■ **Assignment**: Go through the data and say how many lines include the string "research"; return only the figure.

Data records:
· · · ·

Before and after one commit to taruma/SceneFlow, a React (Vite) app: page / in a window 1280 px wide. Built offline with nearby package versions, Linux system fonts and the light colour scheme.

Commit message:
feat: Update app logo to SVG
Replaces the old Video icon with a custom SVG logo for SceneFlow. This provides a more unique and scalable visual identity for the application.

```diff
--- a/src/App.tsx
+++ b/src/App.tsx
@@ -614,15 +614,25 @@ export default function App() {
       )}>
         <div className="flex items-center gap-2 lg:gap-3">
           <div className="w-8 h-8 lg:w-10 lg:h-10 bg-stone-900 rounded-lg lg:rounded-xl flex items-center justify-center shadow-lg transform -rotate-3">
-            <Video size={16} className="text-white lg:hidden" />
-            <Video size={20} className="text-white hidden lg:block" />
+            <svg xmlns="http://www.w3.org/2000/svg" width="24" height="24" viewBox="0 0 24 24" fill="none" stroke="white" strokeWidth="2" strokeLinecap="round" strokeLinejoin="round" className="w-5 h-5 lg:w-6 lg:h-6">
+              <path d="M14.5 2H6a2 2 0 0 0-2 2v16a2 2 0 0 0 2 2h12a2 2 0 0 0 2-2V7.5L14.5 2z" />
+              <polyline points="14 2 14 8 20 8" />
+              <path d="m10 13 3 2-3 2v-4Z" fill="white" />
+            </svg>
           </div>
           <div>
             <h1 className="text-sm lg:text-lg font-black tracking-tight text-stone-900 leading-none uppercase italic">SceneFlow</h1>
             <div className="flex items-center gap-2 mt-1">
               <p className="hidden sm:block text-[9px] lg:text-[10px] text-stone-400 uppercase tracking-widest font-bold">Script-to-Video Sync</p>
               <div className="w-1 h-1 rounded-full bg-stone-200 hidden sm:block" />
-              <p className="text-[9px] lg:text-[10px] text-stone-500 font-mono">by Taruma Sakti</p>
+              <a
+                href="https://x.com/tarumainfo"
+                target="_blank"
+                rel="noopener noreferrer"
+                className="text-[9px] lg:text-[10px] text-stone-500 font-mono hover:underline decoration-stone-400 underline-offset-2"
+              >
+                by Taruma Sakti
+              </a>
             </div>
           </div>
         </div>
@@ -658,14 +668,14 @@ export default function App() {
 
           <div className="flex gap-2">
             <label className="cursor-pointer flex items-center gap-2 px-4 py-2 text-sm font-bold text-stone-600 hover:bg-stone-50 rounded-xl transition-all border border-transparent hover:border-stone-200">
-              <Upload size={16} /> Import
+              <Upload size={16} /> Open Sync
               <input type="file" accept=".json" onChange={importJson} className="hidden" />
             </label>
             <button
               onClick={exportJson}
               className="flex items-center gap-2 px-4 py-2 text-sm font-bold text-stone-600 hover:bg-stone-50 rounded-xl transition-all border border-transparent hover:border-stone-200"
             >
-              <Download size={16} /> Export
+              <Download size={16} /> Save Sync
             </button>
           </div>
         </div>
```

· · · ·

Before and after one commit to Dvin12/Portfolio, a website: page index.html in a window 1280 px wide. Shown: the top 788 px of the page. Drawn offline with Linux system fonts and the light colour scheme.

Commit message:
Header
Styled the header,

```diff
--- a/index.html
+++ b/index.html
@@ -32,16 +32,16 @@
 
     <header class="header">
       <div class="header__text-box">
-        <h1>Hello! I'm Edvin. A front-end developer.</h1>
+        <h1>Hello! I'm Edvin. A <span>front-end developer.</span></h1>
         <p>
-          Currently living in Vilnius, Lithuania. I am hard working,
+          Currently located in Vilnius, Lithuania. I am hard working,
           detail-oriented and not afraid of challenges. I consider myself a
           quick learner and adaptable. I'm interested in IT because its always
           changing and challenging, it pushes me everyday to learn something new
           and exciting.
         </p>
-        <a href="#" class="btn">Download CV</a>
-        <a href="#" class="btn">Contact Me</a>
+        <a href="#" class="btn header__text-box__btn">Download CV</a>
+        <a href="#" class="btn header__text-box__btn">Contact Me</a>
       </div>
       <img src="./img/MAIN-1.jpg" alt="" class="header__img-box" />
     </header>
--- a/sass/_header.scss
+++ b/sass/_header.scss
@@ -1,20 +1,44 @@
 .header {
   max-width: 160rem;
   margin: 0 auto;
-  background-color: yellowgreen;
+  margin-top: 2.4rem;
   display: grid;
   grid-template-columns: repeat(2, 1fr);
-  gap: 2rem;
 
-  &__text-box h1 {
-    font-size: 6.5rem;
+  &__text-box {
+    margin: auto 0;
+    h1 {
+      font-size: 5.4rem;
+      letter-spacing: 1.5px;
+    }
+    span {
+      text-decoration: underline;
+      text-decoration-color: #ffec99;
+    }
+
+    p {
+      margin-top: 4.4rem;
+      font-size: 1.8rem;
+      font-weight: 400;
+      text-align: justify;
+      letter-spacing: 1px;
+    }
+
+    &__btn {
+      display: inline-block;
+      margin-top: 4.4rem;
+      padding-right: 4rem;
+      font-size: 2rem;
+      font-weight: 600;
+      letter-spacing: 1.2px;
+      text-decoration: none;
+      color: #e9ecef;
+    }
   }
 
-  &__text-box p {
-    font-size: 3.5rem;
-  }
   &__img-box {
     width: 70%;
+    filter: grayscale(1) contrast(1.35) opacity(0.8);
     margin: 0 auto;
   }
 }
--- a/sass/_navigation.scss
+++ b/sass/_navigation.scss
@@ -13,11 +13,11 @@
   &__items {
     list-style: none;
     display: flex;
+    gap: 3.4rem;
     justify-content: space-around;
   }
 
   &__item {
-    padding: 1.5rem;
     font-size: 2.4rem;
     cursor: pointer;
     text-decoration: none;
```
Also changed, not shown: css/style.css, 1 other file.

· · · ·

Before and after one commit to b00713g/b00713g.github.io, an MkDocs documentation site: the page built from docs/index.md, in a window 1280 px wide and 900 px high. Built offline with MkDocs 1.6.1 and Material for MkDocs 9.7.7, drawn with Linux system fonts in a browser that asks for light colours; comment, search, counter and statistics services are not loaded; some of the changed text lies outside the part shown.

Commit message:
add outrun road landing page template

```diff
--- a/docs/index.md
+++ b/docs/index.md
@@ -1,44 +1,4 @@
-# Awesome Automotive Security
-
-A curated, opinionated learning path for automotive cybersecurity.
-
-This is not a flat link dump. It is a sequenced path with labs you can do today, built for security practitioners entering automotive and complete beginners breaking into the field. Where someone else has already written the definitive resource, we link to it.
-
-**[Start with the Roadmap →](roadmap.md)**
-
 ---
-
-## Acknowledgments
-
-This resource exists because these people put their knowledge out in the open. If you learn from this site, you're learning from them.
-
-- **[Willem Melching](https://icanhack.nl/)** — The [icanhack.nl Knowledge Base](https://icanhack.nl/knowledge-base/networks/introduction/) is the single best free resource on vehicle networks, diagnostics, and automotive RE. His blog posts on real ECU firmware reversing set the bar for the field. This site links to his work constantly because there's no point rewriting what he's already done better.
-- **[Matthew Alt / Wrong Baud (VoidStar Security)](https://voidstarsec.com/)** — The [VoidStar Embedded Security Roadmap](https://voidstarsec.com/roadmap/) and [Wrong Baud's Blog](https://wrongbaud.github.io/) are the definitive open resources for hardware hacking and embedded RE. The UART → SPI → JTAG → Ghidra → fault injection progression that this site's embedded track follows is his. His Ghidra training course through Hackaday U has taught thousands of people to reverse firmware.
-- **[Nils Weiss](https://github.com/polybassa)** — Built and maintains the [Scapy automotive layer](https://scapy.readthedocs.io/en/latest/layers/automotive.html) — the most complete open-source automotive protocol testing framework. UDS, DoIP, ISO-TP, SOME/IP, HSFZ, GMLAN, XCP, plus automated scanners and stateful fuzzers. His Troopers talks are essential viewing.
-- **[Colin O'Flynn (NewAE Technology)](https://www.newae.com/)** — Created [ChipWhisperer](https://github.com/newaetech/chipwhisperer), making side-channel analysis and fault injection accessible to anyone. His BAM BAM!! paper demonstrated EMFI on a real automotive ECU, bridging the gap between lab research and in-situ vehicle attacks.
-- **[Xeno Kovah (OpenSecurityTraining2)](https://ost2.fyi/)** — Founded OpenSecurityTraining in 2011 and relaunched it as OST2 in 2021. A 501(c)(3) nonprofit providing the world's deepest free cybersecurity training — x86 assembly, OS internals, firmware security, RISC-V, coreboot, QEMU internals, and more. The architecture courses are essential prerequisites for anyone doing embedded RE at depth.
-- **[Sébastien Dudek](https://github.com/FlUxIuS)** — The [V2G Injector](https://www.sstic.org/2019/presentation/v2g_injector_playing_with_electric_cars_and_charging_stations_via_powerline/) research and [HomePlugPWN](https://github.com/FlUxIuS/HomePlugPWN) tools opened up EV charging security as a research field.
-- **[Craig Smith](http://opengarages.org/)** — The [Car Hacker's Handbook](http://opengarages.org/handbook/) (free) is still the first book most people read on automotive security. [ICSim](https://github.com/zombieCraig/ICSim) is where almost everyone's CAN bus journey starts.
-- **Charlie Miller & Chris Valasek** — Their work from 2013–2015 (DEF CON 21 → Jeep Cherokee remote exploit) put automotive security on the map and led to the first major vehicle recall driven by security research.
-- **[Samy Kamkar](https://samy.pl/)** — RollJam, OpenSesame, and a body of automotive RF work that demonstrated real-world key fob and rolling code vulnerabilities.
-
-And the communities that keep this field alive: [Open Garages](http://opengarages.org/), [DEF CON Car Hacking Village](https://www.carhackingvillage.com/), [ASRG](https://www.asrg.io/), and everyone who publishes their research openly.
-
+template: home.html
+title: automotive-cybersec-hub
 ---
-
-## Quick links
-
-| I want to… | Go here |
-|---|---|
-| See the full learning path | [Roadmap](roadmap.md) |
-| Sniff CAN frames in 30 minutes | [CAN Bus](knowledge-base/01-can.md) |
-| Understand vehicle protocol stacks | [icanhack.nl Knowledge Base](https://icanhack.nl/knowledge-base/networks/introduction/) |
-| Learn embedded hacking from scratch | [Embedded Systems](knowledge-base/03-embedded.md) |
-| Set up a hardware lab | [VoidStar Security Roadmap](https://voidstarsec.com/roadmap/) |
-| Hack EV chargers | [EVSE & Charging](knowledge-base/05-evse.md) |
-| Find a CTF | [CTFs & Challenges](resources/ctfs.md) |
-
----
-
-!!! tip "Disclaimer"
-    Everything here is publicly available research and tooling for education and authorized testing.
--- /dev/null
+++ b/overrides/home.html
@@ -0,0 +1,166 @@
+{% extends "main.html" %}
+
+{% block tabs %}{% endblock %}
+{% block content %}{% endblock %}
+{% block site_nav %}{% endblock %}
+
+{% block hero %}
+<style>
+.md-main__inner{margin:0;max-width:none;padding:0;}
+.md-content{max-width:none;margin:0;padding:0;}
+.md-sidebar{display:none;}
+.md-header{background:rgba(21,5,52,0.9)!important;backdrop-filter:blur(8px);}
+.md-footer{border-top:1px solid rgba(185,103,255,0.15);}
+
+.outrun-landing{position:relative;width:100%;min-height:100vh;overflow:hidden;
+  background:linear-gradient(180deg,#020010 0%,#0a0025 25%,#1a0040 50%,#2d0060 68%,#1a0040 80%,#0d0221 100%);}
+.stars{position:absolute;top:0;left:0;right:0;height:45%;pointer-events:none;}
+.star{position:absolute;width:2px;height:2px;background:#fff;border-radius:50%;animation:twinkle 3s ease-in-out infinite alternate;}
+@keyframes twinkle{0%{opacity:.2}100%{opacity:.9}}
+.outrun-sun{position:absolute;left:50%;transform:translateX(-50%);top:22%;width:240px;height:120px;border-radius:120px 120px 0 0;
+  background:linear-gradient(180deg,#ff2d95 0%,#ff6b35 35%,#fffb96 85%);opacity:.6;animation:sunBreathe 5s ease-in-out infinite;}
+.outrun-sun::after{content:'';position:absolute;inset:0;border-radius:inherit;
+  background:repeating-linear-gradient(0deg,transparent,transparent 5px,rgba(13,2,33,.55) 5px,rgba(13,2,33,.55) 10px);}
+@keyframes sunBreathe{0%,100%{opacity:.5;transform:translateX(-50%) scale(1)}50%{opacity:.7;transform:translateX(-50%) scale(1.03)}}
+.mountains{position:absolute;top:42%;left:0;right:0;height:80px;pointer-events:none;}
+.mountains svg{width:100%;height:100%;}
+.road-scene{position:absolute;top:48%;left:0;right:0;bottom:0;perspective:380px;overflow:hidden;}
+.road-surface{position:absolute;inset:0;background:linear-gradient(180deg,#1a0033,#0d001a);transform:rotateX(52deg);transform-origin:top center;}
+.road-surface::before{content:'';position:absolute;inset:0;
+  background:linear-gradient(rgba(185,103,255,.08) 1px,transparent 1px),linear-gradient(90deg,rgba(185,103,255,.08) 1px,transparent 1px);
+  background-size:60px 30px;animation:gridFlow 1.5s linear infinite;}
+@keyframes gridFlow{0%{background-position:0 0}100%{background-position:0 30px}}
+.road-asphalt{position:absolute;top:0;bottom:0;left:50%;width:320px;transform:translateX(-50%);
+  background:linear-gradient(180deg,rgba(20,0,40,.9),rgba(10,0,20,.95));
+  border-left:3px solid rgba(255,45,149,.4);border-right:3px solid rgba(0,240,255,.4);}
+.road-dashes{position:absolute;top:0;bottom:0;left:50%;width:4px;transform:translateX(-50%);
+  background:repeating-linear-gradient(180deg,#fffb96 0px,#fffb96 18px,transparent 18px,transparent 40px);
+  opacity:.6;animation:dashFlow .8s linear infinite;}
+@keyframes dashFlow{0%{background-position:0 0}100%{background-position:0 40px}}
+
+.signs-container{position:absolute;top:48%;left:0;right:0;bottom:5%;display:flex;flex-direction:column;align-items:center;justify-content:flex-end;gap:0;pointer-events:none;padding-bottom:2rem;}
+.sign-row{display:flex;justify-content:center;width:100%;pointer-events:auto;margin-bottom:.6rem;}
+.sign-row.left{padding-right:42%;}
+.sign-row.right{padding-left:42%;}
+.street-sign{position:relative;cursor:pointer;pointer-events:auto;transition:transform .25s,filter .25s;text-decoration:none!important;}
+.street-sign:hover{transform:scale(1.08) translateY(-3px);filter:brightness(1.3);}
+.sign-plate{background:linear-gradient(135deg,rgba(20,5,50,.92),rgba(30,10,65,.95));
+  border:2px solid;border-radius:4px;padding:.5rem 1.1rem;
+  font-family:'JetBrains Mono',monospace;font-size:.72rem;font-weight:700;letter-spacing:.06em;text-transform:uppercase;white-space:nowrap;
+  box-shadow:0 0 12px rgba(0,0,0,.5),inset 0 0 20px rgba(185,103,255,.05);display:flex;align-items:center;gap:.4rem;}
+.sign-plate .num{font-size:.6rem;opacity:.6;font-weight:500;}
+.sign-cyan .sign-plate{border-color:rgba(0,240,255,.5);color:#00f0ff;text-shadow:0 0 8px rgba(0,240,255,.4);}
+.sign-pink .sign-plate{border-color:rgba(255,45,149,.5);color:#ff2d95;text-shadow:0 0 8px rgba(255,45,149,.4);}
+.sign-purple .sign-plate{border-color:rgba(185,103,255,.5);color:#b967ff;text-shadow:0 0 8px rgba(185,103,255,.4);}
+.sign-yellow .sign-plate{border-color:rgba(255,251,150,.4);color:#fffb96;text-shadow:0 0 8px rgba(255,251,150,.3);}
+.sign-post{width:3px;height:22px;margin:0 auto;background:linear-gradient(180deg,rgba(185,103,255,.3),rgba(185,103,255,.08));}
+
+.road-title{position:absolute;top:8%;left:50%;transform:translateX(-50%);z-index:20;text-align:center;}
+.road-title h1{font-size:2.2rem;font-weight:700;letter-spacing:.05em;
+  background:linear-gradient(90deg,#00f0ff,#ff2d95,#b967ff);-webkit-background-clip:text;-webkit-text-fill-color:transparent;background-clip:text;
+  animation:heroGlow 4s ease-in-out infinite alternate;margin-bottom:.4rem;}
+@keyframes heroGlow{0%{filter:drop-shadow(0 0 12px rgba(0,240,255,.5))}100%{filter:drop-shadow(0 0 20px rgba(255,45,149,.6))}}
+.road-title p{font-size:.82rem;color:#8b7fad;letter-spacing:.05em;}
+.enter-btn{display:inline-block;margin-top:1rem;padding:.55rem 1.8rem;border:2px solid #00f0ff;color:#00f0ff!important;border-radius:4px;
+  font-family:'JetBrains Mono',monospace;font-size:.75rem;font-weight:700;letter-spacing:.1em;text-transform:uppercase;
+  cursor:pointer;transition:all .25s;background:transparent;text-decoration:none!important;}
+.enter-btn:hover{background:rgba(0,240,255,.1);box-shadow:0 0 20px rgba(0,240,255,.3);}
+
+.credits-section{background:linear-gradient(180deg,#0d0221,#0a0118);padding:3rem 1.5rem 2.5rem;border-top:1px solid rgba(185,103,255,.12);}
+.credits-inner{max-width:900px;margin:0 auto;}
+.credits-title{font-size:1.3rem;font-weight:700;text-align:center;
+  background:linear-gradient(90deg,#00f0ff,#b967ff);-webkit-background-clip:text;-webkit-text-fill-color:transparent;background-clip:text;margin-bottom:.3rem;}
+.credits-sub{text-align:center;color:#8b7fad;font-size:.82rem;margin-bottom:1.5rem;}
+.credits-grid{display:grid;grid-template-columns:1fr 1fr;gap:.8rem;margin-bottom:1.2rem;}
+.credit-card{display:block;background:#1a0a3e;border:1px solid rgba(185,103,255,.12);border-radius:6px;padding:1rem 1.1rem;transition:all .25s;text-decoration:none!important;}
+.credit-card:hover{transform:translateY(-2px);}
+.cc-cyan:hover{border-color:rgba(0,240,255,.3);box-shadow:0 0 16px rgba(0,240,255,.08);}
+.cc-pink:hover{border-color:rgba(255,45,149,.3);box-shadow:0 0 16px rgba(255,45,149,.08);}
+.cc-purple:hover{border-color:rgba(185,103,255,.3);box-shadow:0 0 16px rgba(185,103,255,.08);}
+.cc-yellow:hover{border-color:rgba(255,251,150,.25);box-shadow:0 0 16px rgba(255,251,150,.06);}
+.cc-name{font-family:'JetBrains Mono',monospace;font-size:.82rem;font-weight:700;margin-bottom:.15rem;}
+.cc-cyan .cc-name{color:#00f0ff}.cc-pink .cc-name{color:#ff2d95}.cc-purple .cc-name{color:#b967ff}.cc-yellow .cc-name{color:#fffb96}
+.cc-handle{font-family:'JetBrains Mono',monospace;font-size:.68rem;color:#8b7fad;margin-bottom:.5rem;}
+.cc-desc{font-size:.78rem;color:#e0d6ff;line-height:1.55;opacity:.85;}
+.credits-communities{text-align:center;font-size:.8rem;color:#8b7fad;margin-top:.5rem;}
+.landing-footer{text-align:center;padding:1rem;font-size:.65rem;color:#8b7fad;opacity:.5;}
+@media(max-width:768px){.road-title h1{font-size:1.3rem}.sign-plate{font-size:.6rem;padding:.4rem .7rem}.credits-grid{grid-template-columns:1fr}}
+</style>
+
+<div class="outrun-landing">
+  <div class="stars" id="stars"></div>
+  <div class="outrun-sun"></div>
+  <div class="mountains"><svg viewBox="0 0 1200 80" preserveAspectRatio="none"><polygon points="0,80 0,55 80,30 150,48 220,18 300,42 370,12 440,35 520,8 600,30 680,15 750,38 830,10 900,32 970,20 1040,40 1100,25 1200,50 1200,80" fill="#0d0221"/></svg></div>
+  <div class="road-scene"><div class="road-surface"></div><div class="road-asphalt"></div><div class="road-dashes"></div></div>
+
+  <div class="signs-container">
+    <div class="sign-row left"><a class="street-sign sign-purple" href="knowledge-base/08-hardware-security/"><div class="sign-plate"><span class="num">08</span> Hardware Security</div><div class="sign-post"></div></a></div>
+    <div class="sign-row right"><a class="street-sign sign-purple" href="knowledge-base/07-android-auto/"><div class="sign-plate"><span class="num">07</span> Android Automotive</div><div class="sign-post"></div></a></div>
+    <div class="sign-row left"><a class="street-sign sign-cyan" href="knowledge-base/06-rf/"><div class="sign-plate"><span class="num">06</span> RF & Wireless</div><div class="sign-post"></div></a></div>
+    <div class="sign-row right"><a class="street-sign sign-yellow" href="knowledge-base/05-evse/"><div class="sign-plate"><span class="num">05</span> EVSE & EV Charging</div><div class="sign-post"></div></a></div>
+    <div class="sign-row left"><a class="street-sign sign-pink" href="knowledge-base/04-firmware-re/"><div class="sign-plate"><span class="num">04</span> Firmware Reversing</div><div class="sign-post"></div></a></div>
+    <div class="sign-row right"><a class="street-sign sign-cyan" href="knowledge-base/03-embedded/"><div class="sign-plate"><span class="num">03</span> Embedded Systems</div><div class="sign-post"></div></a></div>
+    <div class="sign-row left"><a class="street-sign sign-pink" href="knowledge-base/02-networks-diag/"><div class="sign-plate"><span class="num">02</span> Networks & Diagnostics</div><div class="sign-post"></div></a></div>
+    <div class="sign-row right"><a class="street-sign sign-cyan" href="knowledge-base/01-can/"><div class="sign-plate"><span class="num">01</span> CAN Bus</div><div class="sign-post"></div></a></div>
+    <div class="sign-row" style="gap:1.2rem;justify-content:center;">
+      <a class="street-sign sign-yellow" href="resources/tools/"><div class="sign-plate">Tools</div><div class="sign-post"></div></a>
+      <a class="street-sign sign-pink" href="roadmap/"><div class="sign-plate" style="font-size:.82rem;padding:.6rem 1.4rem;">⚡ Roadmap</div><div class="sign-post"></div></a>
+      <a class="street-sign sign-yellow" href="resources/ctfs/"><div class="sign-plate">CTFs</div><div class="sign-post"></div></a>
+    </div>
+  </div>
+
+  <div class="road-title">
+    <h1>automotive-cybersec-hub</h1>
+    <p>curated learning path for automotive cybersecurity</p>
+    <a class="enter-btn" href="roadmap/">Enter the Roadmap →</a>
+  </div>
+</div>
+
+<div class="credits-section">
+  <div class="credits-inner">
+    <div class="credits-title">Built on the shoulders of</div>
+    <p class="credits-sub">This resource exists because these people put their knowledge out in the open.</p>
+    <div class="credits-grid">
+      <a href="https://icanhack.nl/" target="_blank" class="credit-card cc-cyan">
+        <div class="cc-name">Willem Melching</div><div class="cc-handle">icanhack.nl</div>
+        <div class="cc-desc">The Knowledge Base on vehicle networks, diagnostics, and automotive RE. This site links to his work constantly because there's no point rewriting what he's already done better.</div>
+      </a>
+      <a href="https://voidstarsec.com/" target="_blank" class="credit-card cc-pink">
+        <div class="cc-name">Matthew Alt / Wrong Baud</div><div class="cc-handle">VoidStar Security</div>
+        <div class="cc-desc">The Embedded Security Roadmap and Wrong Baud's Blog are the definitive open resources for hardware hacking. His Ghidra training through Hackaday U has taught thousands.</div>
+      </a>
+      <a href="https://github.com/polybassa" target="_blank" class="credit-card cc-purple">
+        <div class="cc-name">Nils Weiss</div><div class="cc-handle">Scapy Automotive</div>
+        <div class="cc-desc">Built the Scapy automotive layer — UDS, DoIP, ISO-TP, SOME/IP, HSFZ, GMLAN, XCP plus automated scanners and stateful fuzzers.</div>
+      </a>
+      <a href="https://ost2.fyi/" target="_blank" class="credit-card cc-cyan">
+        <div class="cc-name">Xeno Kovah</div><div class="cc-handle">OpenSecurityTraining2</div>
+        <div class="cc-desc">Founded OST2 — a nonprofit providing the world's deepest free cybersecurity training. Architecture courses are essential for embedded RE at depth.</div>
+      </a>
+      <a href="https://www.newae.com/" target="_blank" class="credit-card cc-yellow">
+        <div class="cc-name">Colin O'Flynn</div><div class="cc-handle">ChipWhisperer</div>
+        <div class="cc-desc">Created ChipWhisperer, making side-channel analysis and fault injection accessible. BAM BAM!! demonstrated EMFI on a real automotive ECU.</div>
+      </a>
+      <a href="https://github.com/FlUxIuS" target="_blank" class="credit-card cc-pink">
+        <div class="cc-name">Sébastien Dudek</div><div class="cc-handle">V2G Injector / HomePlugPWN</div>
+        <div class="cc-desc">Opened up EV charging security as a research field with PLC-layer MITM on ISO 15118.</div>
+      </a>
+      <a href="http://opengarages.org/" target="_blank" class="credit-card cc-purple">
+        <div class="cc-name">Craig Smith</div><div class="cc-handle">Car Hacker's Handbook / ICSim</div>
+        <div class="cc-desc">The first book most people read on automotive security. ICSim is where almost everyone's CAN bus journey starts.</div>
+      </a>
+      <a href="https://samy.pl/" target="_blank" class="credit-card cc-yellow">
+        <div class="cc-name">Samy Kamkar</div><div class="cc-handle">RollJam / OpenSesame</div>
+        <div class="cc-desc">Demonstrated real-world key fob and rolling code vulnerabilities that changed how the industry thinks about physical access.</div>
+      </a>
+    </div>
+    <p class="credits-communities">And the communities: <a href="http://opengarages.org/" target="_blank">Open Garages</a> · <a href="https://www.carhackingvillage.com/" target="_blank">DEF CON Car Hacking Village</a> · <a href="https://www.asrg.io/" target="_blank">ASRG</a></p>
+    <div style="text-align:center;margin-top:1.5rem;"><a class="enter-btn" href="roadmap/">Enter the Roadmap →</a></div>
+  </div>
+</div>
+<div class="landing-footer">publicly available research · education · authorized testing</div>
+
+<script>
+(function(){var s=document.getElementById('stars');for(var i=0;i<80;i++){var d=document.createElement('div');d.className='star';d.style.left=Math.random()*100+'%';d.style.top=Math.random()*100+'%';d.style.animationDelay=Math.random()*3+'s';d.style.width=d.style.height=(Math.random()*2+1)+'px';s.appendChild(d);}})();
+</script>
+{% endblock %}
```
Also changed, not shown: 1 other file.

· · · ·

■ **Response to the task**: 7